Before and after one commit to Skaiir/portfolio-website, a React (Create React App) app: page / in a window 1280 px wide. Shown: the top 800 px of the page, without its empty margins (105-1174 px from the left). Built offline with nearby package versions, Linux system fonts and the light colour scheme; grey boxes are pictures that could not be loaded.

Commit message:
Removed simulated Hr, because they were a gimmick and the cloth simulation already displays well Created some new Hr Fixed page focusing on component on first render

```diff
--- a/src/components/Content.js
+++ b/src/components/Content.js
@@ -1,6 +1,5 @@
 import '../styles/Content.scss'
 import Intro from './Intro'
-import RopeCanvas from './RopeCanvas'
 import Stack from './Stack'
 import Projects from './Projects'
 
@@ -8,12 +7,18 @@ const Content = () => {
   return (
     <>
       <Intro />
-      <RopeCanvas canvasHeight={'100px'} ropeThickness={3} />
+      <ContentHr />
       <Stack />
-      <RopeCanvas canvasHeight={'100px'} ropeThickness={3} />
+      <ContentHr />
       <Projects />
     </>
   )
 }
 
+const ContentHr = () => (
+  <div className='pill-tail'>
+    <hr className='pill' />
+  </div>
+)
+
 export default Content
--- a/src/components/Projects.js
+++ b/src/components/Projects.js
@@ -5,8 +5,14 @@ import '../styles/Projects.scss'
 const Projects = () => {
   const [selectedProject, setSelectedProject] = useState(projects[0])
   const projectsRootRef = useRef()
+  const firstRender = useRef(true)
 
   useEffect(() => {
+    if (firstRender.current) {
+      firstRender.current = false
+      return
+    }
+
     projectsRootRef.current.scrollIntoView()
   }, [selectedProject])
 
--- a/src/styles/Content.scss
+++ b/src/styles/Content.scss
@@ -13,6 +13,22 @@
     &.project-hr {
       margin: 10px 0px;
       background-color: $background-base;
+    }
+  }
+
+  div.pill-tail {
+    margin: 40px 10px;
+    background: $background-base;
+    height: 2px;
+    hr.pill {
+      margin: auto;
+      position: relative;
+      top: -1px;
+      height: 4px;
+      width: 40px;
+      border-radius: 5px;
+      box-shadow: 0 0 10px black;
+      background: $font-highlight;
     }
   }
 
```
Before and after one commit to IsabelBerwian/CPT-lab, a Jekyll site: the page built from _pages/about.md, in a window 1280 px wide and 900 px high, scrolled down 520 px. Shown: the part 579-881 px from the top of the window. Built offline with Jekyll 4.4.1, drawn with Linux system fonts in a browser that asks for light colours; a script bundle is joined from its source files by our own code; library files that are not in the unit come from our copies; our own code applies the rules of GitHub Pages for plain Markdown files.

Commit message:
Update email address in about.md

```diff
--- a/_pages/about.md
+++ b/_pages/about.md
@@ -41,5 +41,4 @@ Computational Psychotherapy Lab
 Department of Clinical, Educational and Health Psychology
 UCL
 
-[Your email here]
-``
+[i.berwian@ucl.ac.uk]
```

== WORK ITEM ==
The answer should be a bare number: how many lines of the material above include "styles".

== YOUR RESPONSE ==
4